Nerval's Lobster writes When you ask random strangers on the Internet to give you money, there are no guarantees. That's true in almost any scenario, including when video game developers use Kickstarter to crowdfund the creation of a game. While 3,900 or so games have been funded on Kickstarter, more than 7,200 game projects failed to hit their goal. Within those two numbers are some people who fall into both categories: developers who failed to get funding on their first try, but re-launched campaigns and hit their goals. Jon Brodkin spoke with a handful of those indie game developers who succeeded on their second try; many of them used the momentum (and fans) from the first attempt to get a head start on funding the second, and one even adjusted his entire plan based on community feedback. But succeeding the second time also depended on quite a bit of luck.
Advertising

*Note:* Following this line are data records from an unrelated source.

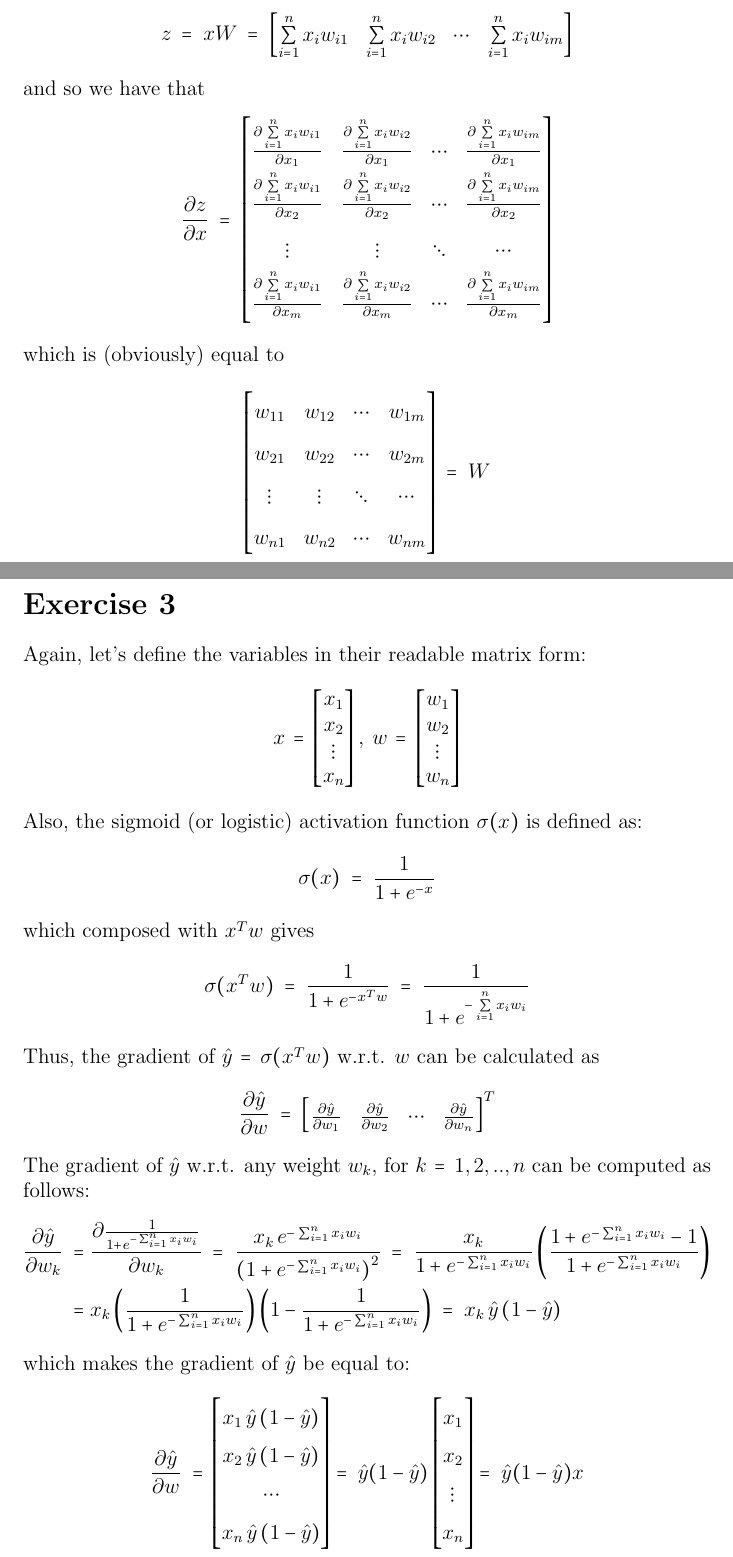
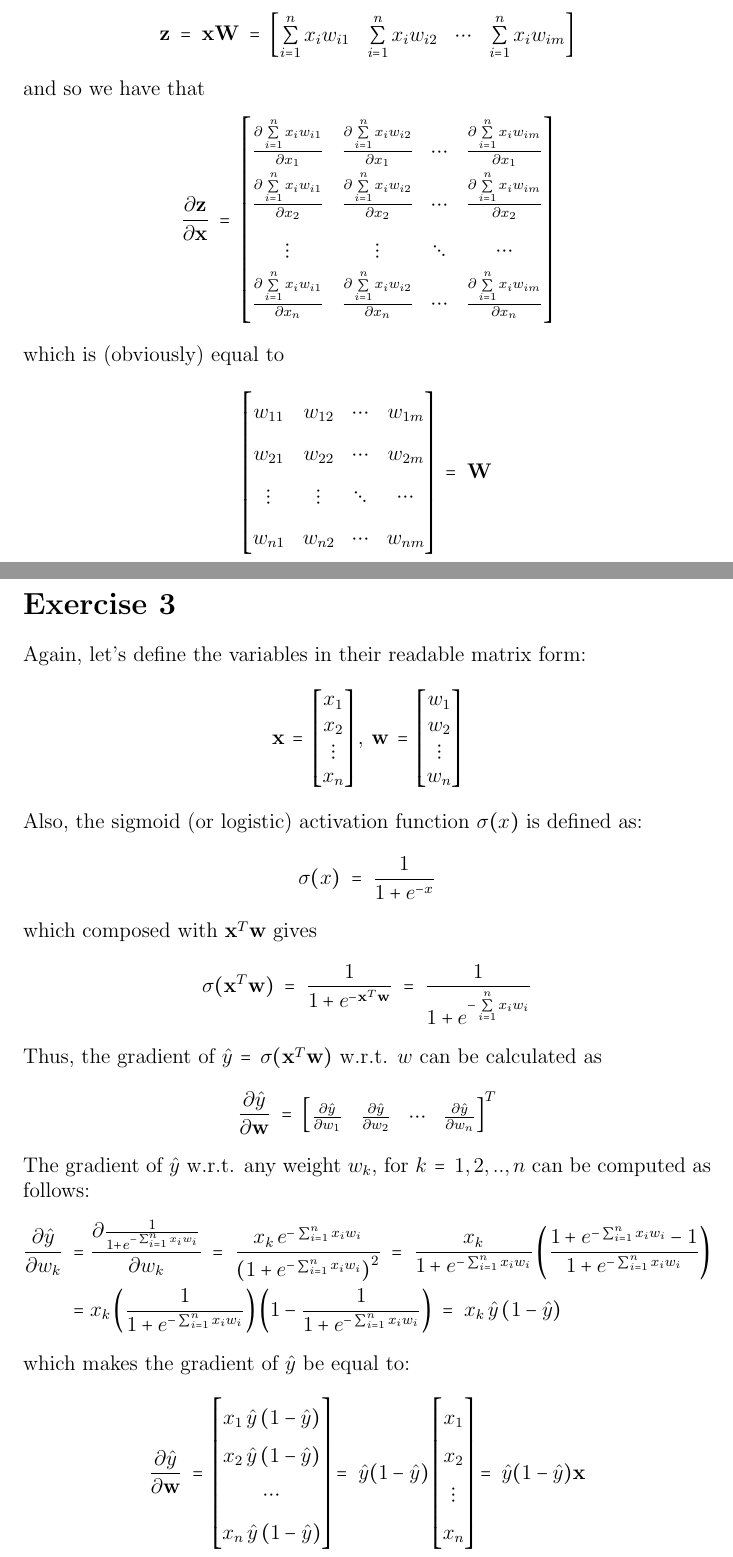
Before and after one commit to AndrewSpano/AI-2-Projects, a LaTeX document (Project2/src/latex/AI2_hw2.tex): two parts of pages 4 and 5 of 13, joined at a grey line, cut so that both start at the same text. Compiled offline with pdfLaTeX.

Commit message:
project2 small pdf fixes

```diff
--- a/Project2/src/latex/AI2_hw2.tex
+++ b/Project2/src/latex/AI2_hw2.tex
@@ -150,10 +150,10 @@ and so we have that
         \cdots &
         \frac{\partial \sum\limits_{i=1}^n x_iw_{im}}{\partial x_2} \\
         \vdots & \vdots & \ddots & \cdots \\
-        \frac{\partial \sum\limits_{i=1}^n x_iw_{i1}}{\partial x_m} &
-        \frac{\partial \sum\limits_{i=1}^n x_iw_{i2}}{\partial x_m} &
+        \frac{\partial \sum\limits_{i=1}^n x_iw_{i1}}{\partial x_n} &
+        \frac{\partial \sum\limits_{i=1}^n x_iw_{i2}}{\partial x_n} &
         \cdots &
-        \frac{\partial \sum\limits_{i=1}^n x_iw_{im}}{\partial x_m} \\
+        \frac{\partial \sum\limits_{i=1}^n x_iw_{im}}{\partial x_n} \\
     \end{bmatrix}
 \end{align*}
 which is (obviously) equal to
@@ -174,14 +174,14 @@ which is (obviously) equal to
 \section*{Exercise 3}
 Again, let's define the variables in their readable matrix form:
 \begin{align*}
-    x \,=\,
+    \textbf{x} \,=\,
     \begin{bmatrix}
         x_1 \\
         x_2 \\
         \vdots \\
         x_n
     \end{bmatrix}
-    ,\; w \,=\,
+    ,\; \textbf{w} \,=\,
     \begin{bmatrix}
         w_1 \\
         w_2 \\
@@ -191,12 +191,12 @@ Again, let's define the variables in their readable matrix form:
 \end{align*}
 Also, the sigmoid (or logistic) activation function $\sigma(x)$ is defined as:
 $$\sigma(x) \;=\; \frac{1}{1 + e^{-x}}$$
-which composed with $x^Tw$ gives
-$$\sigma(x^Tw) \;=\; \frac{1}{1 + e^{-x^Tw}}
-               \;=\; \frac{1}{1 + e^{-\sum\limits_{i=1}^n x_iw_i}}$$
-Thus, the gradient of $\hat{y} \,=\, \sigma(x^Tw)$ w.r.t. $w$ can be calculated as
+which composed with $\textbf{x}^T\textbf{w}$ gives
+$$\sigma(\textbf{x}^T\textbf{w}) \;=\; \frac{1}{1 + e^{-\textbf{x}^T\textbf{w}}}
+                                 \;=\; \frac{1}{1 + e^{-\sum\limits_{i=1}^n x_iw_i}}$$
+Thus, the gradient of $\hat{y} \,=\, \sigma(\textbf{x}^T\textbf{w})$ w.r.t. $w$ can be calculated as
 \begin{align*}
-    \frac{\partial \hat{y}}{\partial w} \;=\;
+    \frac{\partial \hat{y}}{\partial \textbf{w}} \;=\;
     \renewcommand\arraystretch{1.5}
     \begin{bmatrix}
         \frac{\partial \hat{y}}{\partial w_1} & \frac{\partial \hat{y}}{\partial w_2} &
@@ -217,7 +217,7 @@ as follows:
 \end{align*}
 which makes the gradient of $\hat{y}$ be equal to:
 \begin{align*}
-    \frac{\partial \hat{y}}{\partial w} \;=&\;
+    \frac{\partial \hat{y}}{\partial \textbf{w}} \;=&\;
     \renewcommand\arraystretch{1.5}
     \begin{bmatrix}
         x_1 \,\hat{y}\, (1 - \hat{y}) \\
```
Also changed, not shown: Project2/src/latex/AI2_hw2.pdf, Project2/src/latex/AI2_hw2.tex (18 more changed lines), 4 other files.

Study: Ad-Free Internet Would Cost Everyone $230-a-Year 537

Posted by Soulskill
from the monopoly-money dept.
Several readers sent word of research into the cost of internet content without ads. They looked at the amount of money spent on internet advertising last year in the U.K., and compared it to the number of U.K. internet users. On average, each user would have to pay about £140 ($230) to make up for the lost revenue of an ad-free internet. In a survey, 98% of consumers said they wouldn't be willing to pay that much for the ability to browse without advertisements. However, while most consumers regard ads as a necessary trade-off to keep the internet free, they will go to great lengths to avoid advertising they do not wish to see. Of those surveyed, 63 per cent said they skip online video ads 'as quickly as possible' – a figure that rises to 75 per cent for 16-24 year olds. Over a quarter of all respondents said they mute their sound and one in five scroll away from the video. 16 per cent use ad blocking software and 16 per cent open a new browser window or tab.
Encryption

Tor Browser Security Under Scrutiny 80

Posted by Soulskill
from the shouldn't-we-be-funding-this-better dept.
msm1267 writes: The keepers of Tor commissioned a study testing the defenses and viability of their Firefox-based browser as a privacy tool. The results (PDF) were a bit eye-opening since the report's recommendations don't favor Firefox as a baseline for Tor, rather Google Chrome. But Tor's handlers concede that budget constraints and Chrome's limitations on proxy support make a switch or a fork impossible.
Censorship

Google Receives Takedown Request Every 8 Milliseconds 155

Posted by Unknown Lamer
from the can-we-just-fix-copyright-already dept.
Via TorrentFreak comes news that Google is now being asked to remove one million links per day (or an average of one takedown notice every 8ms). In 2008, they received one takedown request approximately every six days. From the article: The massive surge in removal requests is not without controversy. It’s been reported that some notices reference pages that contain no copyrighted material, due to mistakes or abuse, but are deleted nonetheless. Google has a pretty good track record of catching these errors, but since manual review of all links is unachievable, some URLs are removed in error. ... The issue has also piqued the interest of U.S. lawmakers. Earlier this year the House Judiciary Subcommittee had a hearing on the DMCA takedown issue, and both copyright holders, Internet service providers, and other parties are examining what they can do to optimize the process. In the meantime, the number of removal requests is expected to rise and rise, with 10 million links per week being the next milestone.
Network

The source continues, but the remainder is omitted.